> **Aim of the task**
Copy out the entries exactly, and wherever a picture appears, leave it out.

> **Data to process**
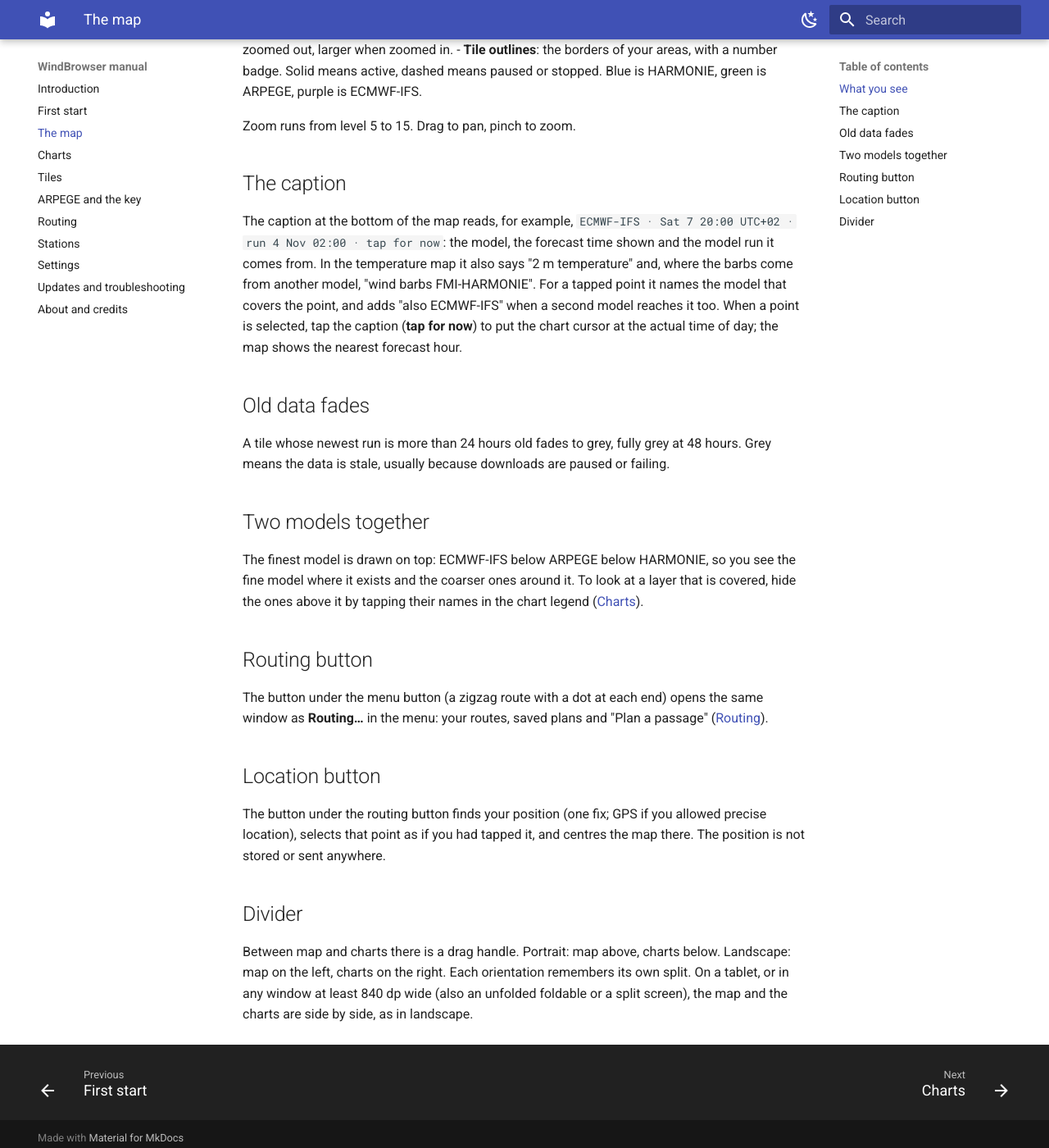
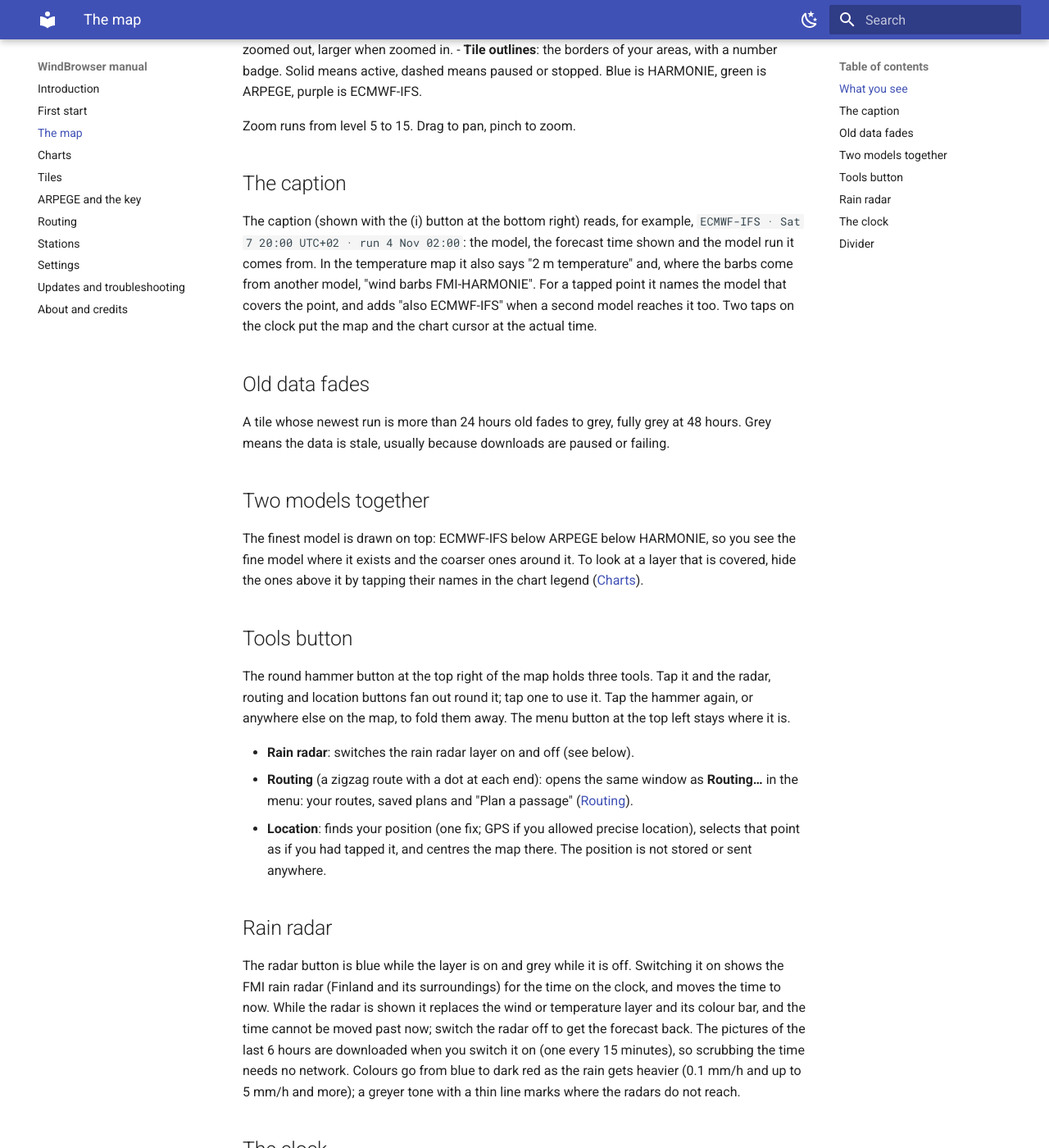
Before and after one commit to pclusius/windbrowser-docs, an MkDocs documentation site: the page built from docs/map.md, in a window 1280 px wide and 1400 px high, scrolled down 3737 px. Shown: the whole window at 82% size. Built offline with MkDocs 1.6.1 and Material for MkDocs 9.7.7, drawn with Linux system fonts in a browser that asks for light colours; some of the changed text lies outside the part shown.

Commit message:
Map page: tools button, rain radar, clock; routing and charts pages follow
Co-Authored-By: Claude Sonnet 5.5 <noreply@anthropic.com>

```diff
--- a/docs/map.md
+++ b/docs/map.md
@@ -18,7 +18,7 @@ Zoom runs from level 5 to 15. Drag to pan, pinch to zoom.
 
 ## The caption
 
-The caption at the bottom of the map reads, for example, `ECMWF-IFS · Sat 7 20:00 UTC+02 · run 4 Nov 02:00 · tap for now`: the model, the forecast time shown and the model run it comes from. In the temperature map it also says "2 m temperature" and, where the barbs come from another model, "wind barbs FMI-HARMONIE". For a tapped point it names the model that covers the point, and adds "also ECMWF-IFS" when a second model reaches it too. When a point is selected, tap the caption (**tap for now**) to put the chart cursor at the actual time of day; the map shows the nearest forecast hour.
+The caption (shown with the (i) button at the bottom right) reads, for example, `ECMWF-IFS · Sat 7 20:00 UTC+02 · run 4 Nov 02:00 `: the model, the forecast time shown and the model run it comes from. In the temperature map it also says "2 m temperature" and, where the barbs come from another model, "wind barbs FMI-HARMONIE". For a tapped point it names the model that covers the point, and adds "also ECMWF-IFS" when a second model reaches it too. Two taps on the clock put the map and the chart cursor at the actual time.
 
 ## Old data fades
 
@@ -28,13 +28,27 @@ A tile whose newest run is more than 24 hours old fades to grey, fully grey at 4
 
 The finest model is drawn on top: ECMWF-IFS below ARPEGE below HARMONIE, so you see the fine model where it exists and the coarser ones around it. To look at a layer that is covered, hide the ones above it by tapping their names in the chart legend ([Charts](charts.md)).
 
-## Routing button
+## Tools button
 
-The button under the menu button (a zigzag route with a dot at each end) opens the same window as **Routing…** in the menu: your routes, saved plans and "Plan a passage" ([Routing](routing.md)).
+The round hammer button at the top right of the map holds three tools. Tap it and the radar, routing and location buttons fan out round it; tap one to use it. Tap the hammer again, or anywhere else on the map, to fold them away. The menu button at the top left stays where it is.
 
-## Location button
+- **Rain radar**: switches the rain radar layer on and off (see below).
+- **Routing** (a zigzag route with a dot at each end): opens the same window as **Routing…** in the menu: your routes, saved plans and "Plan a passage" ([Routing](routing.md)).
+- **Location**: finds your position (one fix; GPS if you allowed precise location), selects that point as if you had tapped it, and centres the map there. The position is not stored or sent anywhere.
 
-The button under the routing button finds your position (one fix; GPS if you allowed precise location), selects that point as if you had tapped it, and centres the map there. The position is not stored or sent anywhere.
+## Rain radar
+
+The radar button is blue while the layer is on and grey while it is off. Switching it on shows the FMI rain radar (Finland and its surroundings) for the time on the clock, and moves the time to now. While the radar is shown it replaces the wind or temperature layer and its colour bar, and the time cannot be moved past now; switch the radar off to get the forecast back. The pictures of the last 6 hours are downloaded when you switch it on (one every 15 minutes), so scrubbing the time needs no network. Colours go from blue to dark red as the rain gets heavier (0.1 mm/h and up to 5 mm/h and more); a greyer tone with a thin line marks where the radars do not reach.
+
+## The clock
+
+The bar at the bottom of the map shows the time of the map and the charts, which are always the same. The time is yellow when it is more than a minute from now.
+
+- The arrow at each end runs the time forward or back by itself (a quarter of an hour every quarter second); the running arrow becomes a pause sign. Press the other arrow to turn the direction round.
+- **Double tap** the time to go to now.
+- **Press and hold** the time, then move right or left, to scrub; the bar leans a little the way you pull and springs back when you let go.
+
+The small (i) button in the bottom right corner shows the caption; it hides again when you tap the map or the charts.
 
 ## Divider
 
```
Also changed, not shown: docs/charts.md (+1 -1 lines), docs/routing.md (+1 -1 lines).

> **Result**
Before and after one commit to pclusius/windbrowser-docs, an MkDocs documentation site: the page built from docs/map.md, in a window 1280 px wide and 1400 px high, scrolled down 3737 px. Shown: the whole window at 82% size. Built offline with MkDocs 1.6.1 and Material for MkDocs 9.7.7, drawn with Linux system fonts in a browser that asks for light colours; some of the changed text lies outside the part shown.

Commit message:
Map page: tools button, rain radar, clock; routing and charts pages follow
Co-Authored-By: Claude Sonnet 5.5 <noreply@anthropic.com>

```diff
--- a/docs/map.md
+++ b/docs/map.md
@@ -18,7 +18,7 @@ Zoom runs from level 5 to 15. Drag to pan, pinch to zoom.
 
 ## The caption
 
-The caption at the bottom of the map reads, for example, `ECMWF-IFS · Sat 7 20:00 UTC+02 · run 4 Nov 02:00 · tap for now`: the model, the forecast time shown and the model run it comes from. In the temperature map it also says "2 m temperature" and, where the barbs come from another model, "wind barbs FMI-HARMONIE". For a tapped point it names the model that covers the point, and adds "also ECMWF-IFS" when a second model reaches it too. When a point is selected, tap the caption (**tap for now**) to put the chart cursor at the actual time of day; the map shows the nearest forecast hour.
+The caption (shown with the (i) button at the bottom right) reads, for example, `ECMWF-IFS · Sat 7 20:00 UTC+02 · run 4 Nov 02:00 `: the model, the forecast time shown and the model run it comes from. In the temperature map it also says "2 m temperature" and, where the barbs come from another model, "wind barbs FMI-HARMONIE". For a tapped point it names the model that covers the point, and adds "also ECMWF-IFS" when a second model reaches it too. Two taps on the clock put the map and the chart cursor at the actual time.
 
 ## Old data fades
 
@@ -28,13 +28,27 @@ A tile whose newest run is more than 24 hours old fades to grey, fully grey at 4
 
 The finest model is drawn on top: ECMWF-IFS below ARPEGE below HARMONIE, so you see the fine model where it exists and the coarser ones around it. To look at a layer that is covered, hide the ones above it by tapping their names in the chart legend ([Charts](charts.md)).
 
-## Routing button
+## Tools button
 
-The button under the menu button (a zigzag route with a dot at each end) opens the same window as **Routing…** in the menu: your routes, saved plans and "Plan a passage" ([Routing](routing.md)).
+The round hammer button at the top right of the map holds three tools. Tap it and the radar, routing and location buttons fan out round it; tap one to use it. Tap the hammer again, or anywhere else on the map, to fold them away. The menu button at the top left stays where it is.
 
-## Location button
+- **Rain radar**: switches the rain radar layer on and off (see below).
+- **Routing** (a zigzag route with a dot at each end): opens the same window as **Routing…** in the menu: your routes, saved plans and "Plan a passage" ([Routing](routing.md)).
+- **Location**: finds your position (one fix; GPS if you allowed precise location), selects that point as if you had tapped it, and centres the map there. The position is not stored or sent anywhere.
 
-The button under the routing button finds your position (one fix; GPS if you allowed precise location), selects that point as if you had tapped it, and centres the map there. The position is not stored or sent anywhere.
+## Rain radar
+
+The radar button is blue while the layer is on and grey while it is off. Switching it on shows the FMI rain radar (Finland and its surroundings) for the time on the clock, and moves the time to now. While the radar is shown it replaces the wind or temperature layer and its colour bar, and the time cannot be moved past now; switch the radar off to get the forecast back. The pictures of the last 6 hours are downloaded when you switch it on (one every 15 minutes), so scrubbing the time needs no network. Colours go from blue to dark red as the rain gets heavier (0.1 mm/h and up to 5 mm/h and more); a greyer tone with a thin line marks where the radars do not reach.
+
+## The clock
+
+The bar at the bottom of the map shows the time of the map and the charts, which are always the same. The time is yellow when it is more than a minute from now.
+
+- The arrow at each end runs the time forward or back by itself (a quarter of an hour every quarter second); the running arrow becomes a pause sign. Press the other arrow to turn the direction round.
+- **Double tap** the time to go to now.
+- **Press and hold** the time, then move right or left, to scrub; the bar leans a little the way you pull and springs back when you let go.
+
+The small (i) button in the bottom right corner shows the caption; it hides again when you tap the map or the charts.
 
 ## Divider
 
```
Also changed, not shown: docs/charts.md (+1 -1 lines), docs/routing.md (+1 -1 lines).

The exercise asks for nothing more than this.